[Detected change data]

= = = =

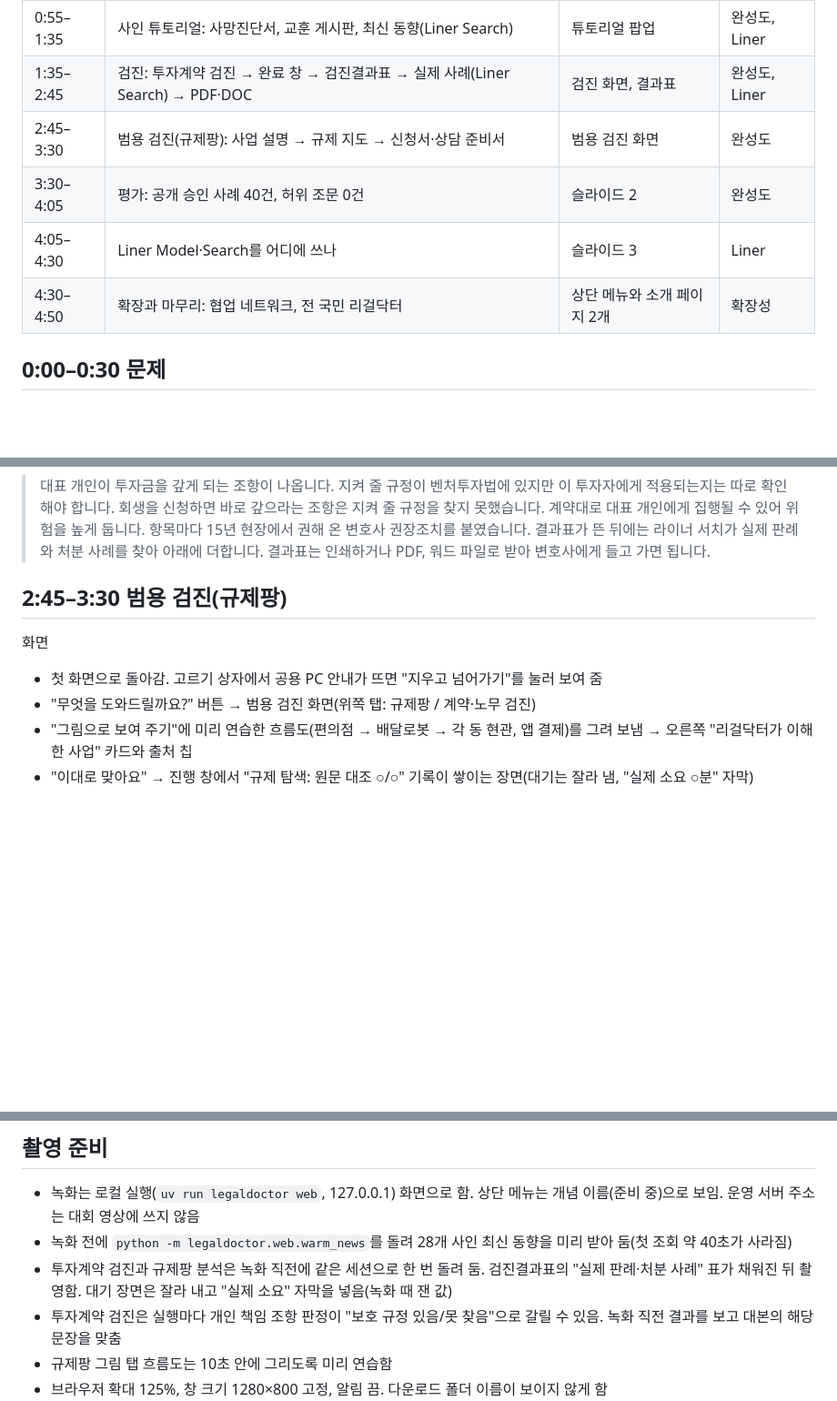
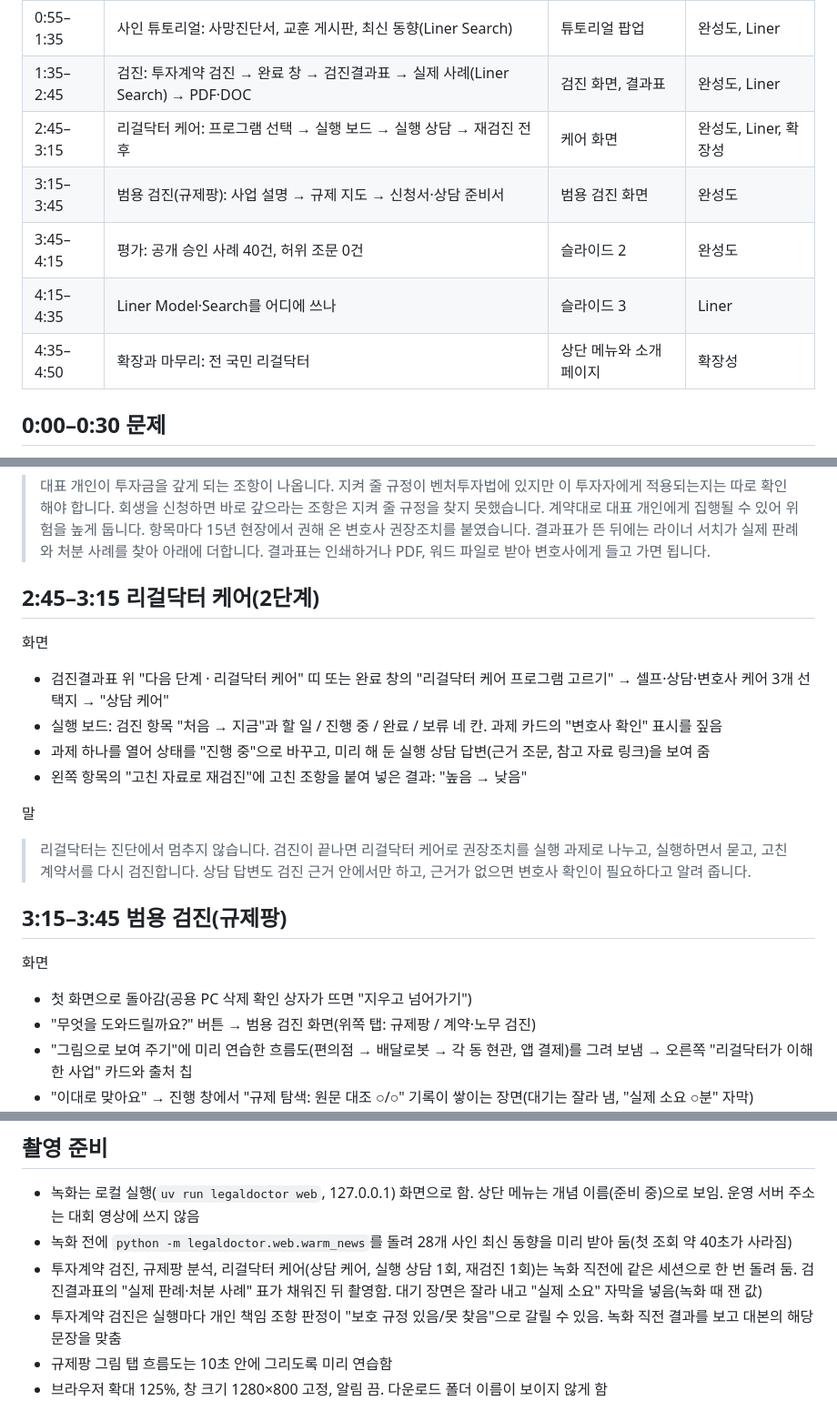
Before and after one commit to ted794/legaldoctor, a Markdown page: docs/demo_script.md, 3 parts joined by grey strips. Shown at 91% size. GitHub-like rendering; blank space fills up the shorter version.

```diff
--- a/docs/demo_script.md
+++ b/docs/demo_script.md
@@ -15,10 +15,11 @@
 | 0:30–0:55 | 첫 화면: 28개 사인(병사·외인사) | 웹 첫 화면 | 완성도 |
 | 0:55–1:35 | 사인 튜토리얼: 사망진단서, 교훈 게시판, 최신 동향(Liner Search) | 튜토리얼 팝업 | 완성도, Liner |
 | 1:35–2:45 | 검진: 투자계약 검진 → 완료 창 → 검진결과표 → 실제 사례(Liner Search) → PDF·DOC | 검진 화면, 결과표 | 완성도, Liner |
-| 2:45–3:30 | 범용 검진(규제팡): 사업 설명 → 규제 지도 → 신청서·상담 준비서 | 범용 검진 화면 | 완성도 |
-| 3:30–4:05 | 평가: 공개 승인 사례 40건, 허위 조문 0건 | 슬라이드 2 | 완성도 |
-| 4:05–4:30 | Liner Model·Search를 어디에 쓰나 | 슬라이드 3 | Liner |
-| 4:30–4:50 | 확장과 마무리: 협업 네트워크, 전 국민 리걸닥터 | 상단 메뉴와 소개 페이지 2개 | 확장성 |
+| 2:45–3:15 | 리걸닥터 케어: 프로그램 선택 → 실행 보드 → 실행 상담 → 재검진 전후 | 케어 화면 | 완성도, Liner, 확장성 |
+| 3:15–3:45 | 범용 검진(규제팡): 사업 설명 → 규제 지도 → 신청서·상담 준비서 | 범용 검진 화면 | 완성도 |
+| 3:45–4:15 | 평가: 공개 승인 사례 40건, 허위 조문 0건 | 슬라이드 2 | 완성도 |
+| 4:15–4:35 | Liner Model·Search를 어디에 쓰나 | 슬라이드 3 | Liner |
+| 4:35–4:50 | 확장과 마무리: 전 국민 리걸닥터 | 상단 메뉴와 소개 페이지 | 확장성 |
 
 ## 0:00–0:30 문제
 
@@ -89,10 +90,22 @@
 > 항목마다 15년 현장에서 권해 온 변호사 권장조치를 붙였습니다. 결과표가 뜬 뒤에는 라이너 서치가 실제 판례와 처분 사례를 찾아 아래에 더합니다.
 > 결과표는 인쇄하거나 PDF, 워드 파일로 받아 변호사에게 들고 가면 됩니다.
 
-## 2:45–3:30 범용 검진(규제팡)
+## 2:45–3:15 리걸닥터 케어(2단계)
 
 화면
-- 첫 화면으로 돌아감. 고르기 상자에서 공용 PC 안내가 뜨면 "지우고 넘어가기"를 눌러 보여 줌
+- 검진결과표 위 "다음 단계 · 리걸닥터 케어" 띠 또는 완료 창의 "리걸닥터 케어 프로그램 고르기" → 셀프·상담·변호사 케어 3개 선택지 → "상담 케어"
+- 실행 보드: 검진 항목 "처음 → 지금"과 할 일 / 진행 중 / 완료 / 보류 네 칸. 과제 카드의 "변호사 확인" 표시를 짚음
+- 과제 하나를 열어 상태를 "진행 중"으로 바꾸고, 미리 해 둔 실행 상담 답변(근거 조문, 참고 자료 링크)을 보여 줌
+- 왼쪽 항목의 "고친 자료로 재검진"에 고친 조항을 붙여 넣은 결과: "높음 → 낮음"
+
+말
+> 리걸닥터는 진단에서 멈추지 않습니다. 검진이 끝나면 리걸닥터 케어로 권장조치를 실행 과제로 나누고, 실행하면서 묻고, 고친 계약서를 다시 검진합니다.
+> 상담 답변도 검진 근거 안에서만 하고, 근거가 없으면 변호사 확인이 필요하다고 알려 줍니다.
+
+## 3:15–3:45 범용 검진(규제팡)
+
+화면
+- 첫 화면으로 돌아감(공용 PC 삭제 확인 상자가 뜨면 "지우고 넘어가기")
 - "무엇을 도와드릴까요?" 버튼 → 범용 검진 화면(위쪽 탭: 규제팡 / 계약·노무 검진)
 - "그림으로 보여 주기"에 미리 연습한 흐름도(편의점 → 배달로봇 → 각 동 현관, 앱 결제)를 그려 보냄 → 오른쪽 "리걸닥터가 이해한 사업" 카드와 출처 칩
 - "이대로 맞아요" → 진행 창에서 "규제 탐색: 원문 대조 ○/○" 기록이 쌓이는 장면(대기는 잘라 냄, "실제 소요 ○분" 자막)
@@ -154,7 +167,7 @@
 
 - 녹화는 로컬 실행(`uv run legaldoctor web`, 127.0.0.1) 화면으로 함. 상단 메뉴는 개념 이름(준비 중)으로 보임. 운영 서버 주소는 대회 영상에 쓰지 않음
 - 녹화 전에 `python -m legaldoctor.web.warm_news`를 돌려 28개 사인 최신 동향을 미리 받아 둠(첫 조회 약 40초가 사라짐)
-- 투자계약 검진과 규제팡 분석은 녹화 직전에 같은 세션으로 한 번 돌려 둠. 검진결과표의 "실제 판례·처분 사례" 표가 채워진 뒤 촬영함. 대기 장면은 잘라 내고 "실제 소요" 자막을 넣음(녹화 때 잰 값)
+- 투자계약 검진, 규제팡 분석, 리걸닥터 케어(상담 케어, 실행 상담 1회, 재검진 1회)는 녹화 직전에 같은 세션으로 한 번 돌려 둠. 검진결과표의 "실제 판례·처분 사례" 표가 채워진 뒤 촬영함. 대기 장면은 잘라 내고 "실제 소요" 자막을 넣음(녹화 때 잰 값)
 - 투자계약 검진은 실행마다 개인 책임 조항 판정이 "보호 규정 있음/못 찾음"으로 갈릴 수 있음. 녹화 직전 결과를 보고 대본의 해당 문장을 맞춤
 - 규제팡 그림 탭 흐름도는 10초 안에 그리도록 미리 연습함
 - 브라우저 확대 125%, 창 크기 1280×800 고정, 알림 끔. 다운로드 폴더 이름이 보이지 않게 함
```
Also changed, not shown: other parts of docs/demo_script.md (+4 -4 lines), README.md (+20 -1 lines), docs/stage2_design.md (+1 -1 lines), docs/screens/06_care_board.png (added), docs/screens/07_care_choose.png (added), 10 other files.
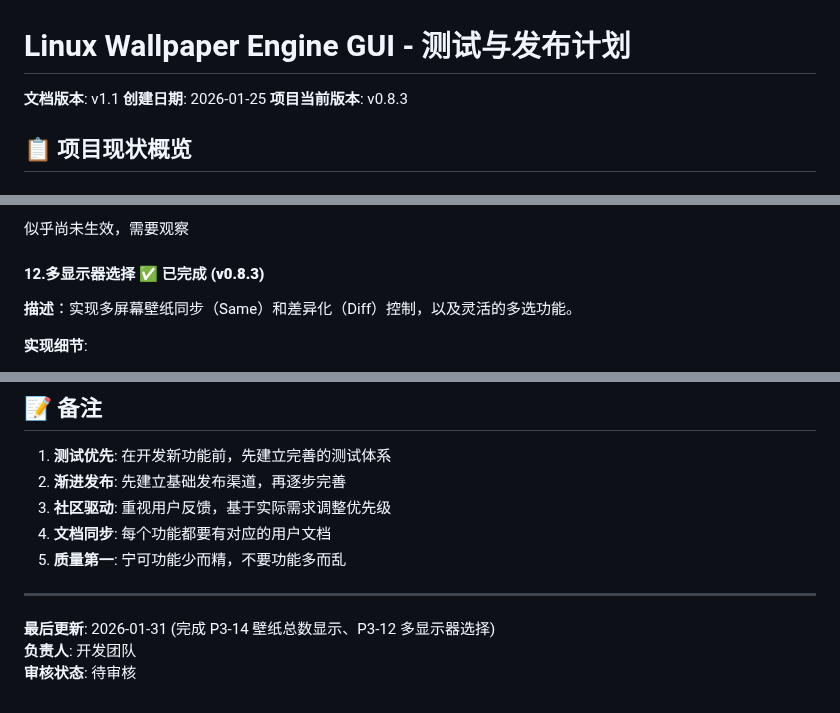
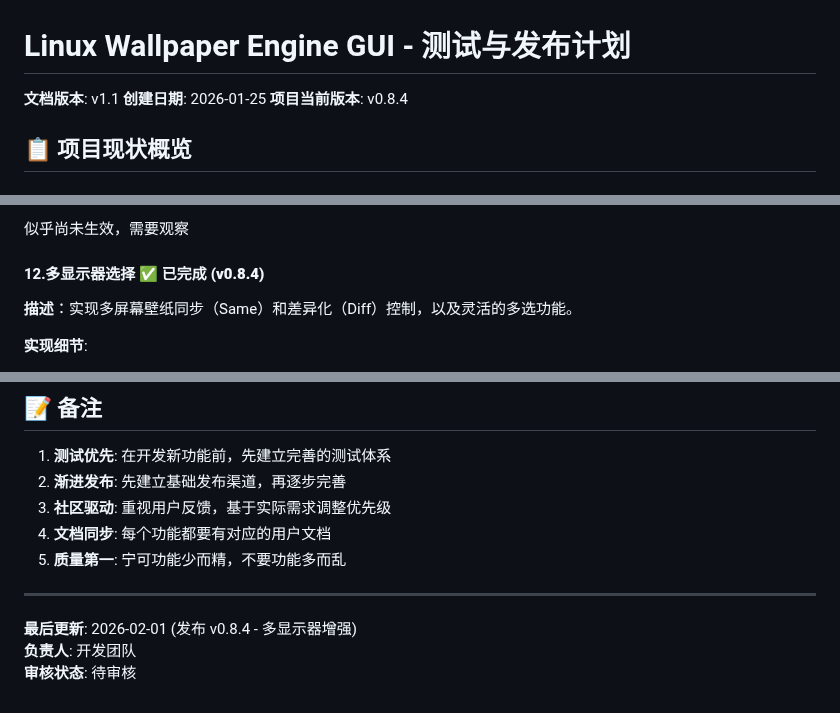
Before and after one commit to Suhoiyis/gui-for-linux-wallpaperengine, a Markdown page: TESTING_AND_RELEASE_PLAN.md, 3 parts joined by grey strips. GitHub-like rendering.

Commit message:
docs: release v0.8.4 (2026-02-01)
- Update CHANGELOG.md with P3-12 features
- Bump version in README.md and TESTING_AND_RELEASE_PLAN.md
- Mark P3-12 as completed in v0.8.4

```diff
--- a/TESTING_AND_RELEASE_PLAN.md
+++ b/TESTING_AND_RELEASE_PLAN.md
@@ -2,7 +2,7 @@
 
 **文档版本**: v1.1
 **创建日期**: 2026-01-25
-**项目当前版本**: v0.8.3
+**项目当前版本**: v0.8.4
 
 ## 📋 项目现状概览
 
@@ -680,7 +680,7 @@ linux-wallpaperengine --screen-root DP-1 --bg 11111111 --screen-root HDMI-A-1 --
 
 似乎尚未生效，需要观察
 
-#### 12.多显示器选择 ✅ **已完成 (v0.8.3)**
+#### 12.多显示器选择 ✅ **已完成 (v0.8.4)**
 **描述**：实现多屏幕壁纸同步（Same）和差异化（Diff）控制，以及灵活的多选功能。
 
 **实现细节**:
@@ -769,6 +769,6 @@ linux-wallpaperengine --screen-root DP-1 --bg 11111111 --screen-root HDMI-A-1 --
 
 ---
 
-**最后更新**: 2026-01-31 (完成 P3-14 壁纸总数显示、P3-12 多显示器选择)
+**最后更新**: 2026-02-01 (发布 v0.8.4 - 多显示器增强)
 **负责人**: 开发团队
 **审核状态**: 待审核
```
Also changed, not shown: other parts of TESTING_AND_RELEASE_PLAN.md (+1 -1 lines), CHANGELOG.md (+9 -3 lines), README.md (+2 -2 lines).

= = = =

Aim of the task — State the number of lines above that include the word "joined", and write nothing besides that number.

Task answer — 2